» **PROBLEM REQUIREMENTS**:
Below are records; report how many of their lines contain the word "landing", giving only the number.

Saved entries
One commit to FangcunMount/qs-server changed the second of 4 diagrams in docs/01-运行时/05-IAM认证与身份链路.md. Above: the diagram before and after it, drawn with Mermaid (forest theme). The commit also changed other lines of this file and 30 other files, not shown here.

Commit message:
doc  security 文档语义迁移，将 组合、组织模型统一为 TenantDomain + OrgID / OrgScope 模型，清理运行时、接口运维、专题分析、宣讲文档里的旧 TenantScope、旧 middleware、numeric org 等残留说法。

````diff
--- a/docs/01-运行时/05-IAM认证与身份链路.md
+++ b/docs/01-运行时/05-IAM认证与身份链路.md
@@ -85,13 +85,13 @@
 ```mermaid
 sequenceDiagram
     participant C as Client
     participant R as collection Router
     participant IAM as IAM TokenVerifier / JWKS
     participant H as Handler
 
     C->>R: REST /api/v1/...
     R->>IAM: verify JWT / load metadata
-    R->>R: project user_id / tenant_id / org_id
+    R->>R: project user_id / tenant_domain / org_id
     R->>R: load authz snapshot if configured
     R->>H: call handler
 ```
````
--
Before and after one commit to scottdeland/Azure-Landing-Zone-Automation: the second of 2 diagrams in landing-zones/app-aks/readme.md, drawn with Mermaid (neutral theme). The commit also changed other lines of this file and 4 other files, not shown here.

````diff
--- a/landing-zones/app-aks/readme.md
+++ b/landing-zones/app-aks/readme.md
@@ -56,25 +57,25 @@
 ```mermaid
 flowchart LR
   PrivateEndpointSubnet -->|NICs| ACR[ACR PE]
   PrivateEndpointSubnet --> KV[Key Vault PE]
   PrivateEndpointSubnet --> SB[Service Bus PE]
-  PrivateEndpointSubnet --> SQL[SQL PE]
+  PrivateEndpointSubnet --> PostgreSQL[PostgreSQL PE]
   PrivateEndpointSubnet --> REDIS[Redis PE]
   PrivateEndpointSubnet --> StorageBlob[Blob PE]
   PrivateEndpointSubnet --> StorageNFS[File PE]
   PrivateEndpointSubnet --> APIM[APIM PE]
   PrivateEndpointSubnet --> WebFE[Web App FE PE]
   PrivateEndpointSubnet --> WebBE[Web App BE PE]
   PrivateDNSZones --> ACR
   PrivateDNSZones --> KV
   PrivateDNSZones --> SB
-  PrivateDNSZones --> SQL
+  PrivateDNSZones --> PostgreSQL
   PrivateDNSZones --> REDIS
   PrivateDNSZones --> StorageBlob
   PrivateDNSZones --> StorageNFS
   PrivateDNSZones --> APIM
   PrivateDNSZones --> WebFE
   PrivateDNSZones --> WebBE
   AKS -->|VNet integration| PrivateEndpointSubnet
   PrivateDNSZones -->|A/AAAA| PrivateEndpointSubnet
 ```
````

» **EXPECTED ANSWER**:
3